▶ Your instructions:
Scan the lines below for "primary" and copy the matches.

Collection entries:

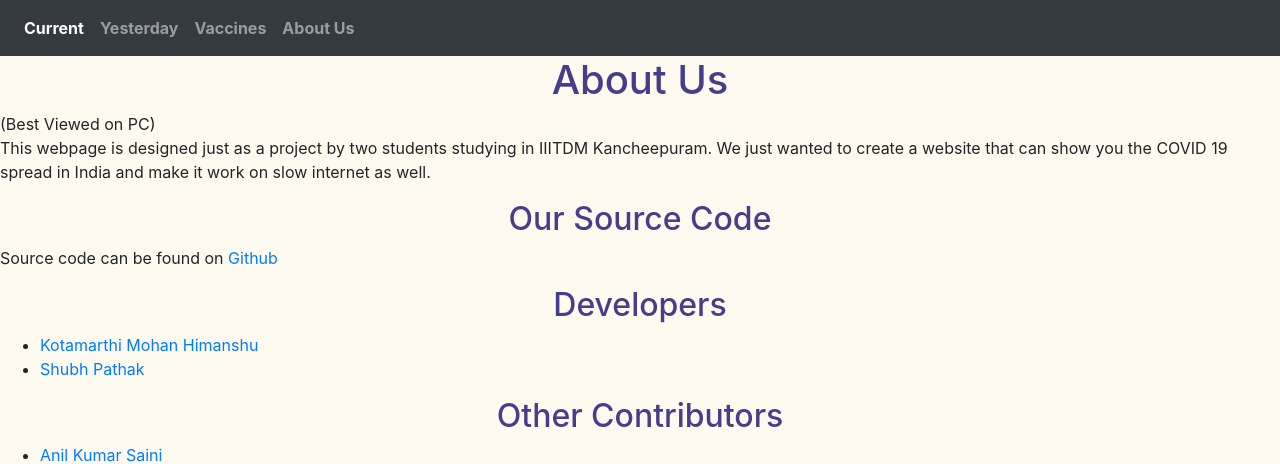
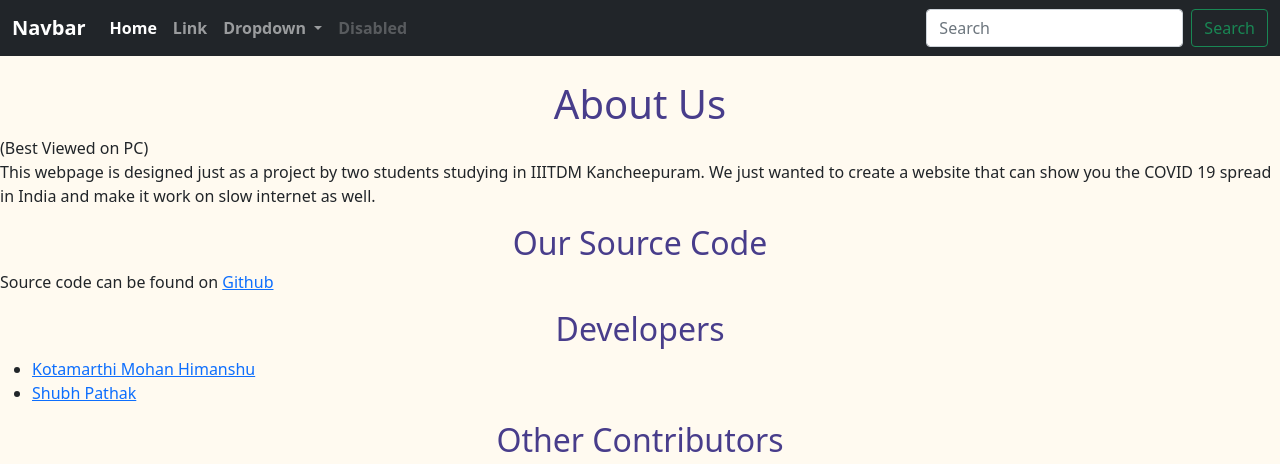
Before and after one commit to anonshubh/covid19-india, a Django app: page /about/ in a window 1280 px wide. Shown: the top 464 px of the page. Run offline with Django 3.2, Linux system fonts and the light colour scheme.

Commit message:
adding todo  list

```diff
--- a/templates/about.html
+++ b/templates/about.html
@@ -4,7 +4,7 @@
 
 {% block content %}
 
-<h1>About Us</h1>(Best Viewed on PC)
+<h1 class="mt-4">About Us</h1>(Best Viewed on PC)
 <p>This webpage is designed just as a project by two students studying in IIITDM Kancheepuram. We just wanted to create
     a website that can show you the COVID 19 spread in India and make it work on slow internet as well.</p>
 <h2>Our Source Code</h2>
--- a/templates/base.html
+++ b/templates/base.html
@@ -1,19 +1,93 @@
 {% load static %}
-<!DOCTYPE html>
+
+
+<!doctype html>
 <html lang="en">
 
 <head>
-    <meta charset="UTF-8">
-    <meta name="viewport" content="width=device-width, initial-scale=1.0">
+    <!-- Required meta tags -->
+    <meta charset="utf-8">
+    <meta name="viewport" content="width=device-width, initial-scale=1">
+
+    <!-- Bootstrap CSS -->
+    <link href="https://cdn.jsdelivr.net/npm/bootstrap@5.0.0-beta3/dist/css/bootstrap.min.css" rel="stylesheet"
+        integrity="sha384-eOJMYsd53ii+scO/bJGFsiCZc+5NDVN2yr8+0RDqr0Ql0h+rP48ckxlpbzKgwra6" crossorigin="anonymous">
+
+    <link rel="stylesheet" type="text/css" href="{% static 'css/style.css' %}">
     <title>{% block title %}India's fight against COVID-19{% endblock %}</title>
-    <link rel="stylesheet" href="https://cdn.jsdelivr.net/npm/bootstrap@4.6.0/dist/css/bootstrap.min.css"
-        integrity="sha384-B0vP5xmATw1+K9KRQjQERJvTumQW0nPEzvF6L/Z6nronJ3oUOFUFpCjEUQouq2+l" crossorigin="anonymous">
-    <link rel="stylesheet" type="text/css" href="{% static 'css/style.css' %}">
 </head>
 
 <body>
-    <nav class="navbar navbar-expand-lg navbar-dark bg-dark sticky-top">
-        <!-- <a class="navbar-brand" href="#">Navbar</a> -->
+
+    <nav class="navbar navbar-expand-lg navbar-dark bg-dark">
+        <div class="container-fluid">
+            <a class="navbar-brand" href="#">Navbar</a>
+            <button class="navbar-toggler" type="button" data-bs-toggle="collapse"
+                data-bs-target="#navbarSupportedContent" aria-controls="navbarSupportedContent" aria-expanded="false"
+                aria-label="Toggle navigation">
+                <span class="navbar-toggler-icon"></span>
+            </button>
+            <div class="collapse navbar-collapse" id="navbarSupportedContent">
+                <ul class="navbar-nav me-auto mb-2 mb-lg-0">
+                    <li class="nav-item">
+                        <a class="nav-link active" aria-current="page" href="#">Home</a>
+                    </li>
+                    <li class="nav-item">
+                        <a class="nav-link" href="#">Link</a>
+                    </li>
+                    <li class="nav-item dropdown">
+                        <a class="nav-link dropdown-toggle" href="#" id="navbarDropdown" role="button"
+                            data-bs-toggle="dropdown" aria-expanded="false">
+                            Dropdown
+                        </a>
+                        <ul class="dropdown-menu" aria-labelledby="navbarDropdown">
+                            <li><a class="dropdown-item" href="#">Action</a></li>
+                            <li><a class="dropdown-item" href="#">Another action</a></li>
+                            <li>
+                                <hr class="dropdown-divider">
+                            </li>
+                            <li><a class="dropdown-item" href="#">Something else here</a></li>
+                        </ul>
+                    </li>
+                    <li class="nav-item">
+                        <a class="nav-link disabled" href="#" tabindex="-1" aria-disabled="true">Disabled</a>
+                    </li>
+                </ul>
+                <form class="d-flex">
+                    <input class="form-control me-2" type="search" placeholder="Search" aria-label="Search">
+                    <button class="btn btn-outline-success" type="submit">Search</button>
+                </form>
+            </div>
+        </div>
+    </nav>
+    {% block content %}{% endblock %}
+
+    <!-- Optional JavaScript; choose one of the two! -->
+
+    <!-- Option 1: Bootstrap Bundle with Popper -->
+    <script src="https://cdn.jsdelivr.net/npm/bootstrap@5.0.0-beta3/dist/js/bootstrap.bundle.min.js"
+        integrity="sha384-JEW9xMcG8R+pH31jmWH6WWP0WintQrMb4s7ZOdauHnUtxwoG2vI5DkLtS3qm9Ekf"
+        crossorigin="anonymous"></script>
+
+    <!-- Option 2: Separate Popper and Bootstrap JS -->
+    <!--
+    <script src="https://cdn.jsdelivr.net/npm/@popperjs/core@2.9.1/dist/umd/popper.min.js" integrity="sha384-SR1sx49pcuLnqZUnnPwx6FCym0wLsk5JZuNx2bPPENzswTNFaQU1RDvt3wT4gWFG" crossorigin="anonymous"></script>
+    <script src="https://cdn.jsdelivr.net/npm/bootstrap@5.0.0-beta3/dist/js/bootstrap.min.js" integrity="sha384-j0CNLUeiqtyaRmlzUHCPZ+Gy5fQu0dQ6eZ/xAww941Ai1SxSY+0EQqNXNE6DZiVc" crossorigin="anonymous"></script>
+    -->
+    <script async src="https://www.googletagmanager.com/gtag/js?id=UA-171243169-1"></script>
+    <script>
+        window.dataLayer = window.dataLayer || [];
+        function gtag() { dataLayer.push(arguments); }
+        gtag('js', new Date());
+        gtag('config', 'UA-171243169-1');
+    </script>
+</body>
+
+</html>
+
+
+    <!-- <nav class="navbar navbar-expand-lg navbar-dark bg-dark sticky-top">
+        <a class="navbar-brand" href="#">Navbar</a>
         <button class="navbar-toggler" type="button" data-toggle="collapse" data-target="#navbarNav"
             aria-controls="navbarNav" aria-expanded="false" aria-label="Toggle navigation">
             <span class="navbar-toggler-icon"></span>
@@ -23,9 +97,6 @@
                 <li class="nav-item active">
                     <a class="nav-link" href="{% url 'home' %}">Current <span class="sr-only">(current)</span></a>
                 </li>
-                <!-- <li class="nav-item">
-                    <a class="nav-link" href="{% url 'yesterday' %}">Current</a>
-                </li> -->
                 <li class="nav-item">
                     <a class="nav-link" href="{% url 'yesterday' %}">Yesterday</a>
                 </li>
@@ -37,16 +108,4 @@
                 </li>
             </ul>
         </div>
-    </nav>
-    {% block content %}{% endblock %}
-    <!-- Global site tag (gtag.js) - Google Analytics -->
-    <script async src="https://www.googletagmanager.com/gtag/js?id=UA-171243169-1"></script>
-    <script>
-        window.dataLayer = window.dataLayer || [];
-        function gtag() { dataLayer.push(arguments); }
-        gtag('js', new Date());
-        gtag('config', 'UA-171243169-1');
-    </script>
-</body>
-
-</html>
+    </nav> -->
--- a/templates/index.html
+++ b/templates/index.html
@@ -3,7 +3,7 @@
 
 {% block content %}
 <!-- <p><a class="mt-4 ml-4 btn btn-primary" href="{% url 'about' %}">About Us</a></p> -->
-<h1>India</h1>
+<h1 class="mt-4">India</h1>
 <!-- <a class="ml-4 btn btn-primary" id="yesterday-link" href="{% url 'yesterday' %}">Yesterday</a>
 <a class="ml-4 btn btn-primary" id="yesterday-link" href="{% url 'vaccineinfo' %}">Vaccine Info</a> -->
 <ul class="mt-3">
--- a/templates/yesterday.html
+++ b/templates/yesterday.html
@@ -5,7 +5,7 @@
 {% block content %}
 <body>
     <!-- <p><a class="mt-4 ml-4 btn btn-primary" href="{% url 'about' %}">About Us</a></p> -->
-    <h1>India</h1>
+    <h1 class="mt-4">India</h1>
     <!-- <a class="ml-4 btn btn-primary" id="index-link" href="{% url 'home' %}">Live</a>
     <a class="ml-4 btn btn-primary" id="yesterday-link" href="{% url 'vaccineinfo' %}">Vaccine Info</a> -->
     <ul class="mt-3">
--- /dev/null
+++ b/todolist.txt
@@ -0,0 +1 @@
+Sticky table headings
```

▶ Task answer:
 <!-- <p><a class="mt-4 ml-4 btn btn-primary" href="{% url 'about' %}">About Us</a></p> -->
 <!-- <a class="ml-4 btn btn-primary" id="yesterday-link" href="{% url 'yesterday' %}">Yesterday</a>
 <a class="ml-4 btn btn-primary" id="yesterday-link" href="{% url 'vaccineinfo' %}">Vaccine Info</a> -->
     <!-- <p><a class="mt-4 ml-4 btn btn-primary" href="{% url 'about' %}">About Us</a></p> -->
     <!-- <a class="ml-4 btn btn-primary" id="index-link" href="{% url 'home' %}">Live</a>
     <a class="ml-4 btn btn-primary" id="yesterday-link" href="{% url 'vaccineinfo' %}">Vaccine Info</a> -->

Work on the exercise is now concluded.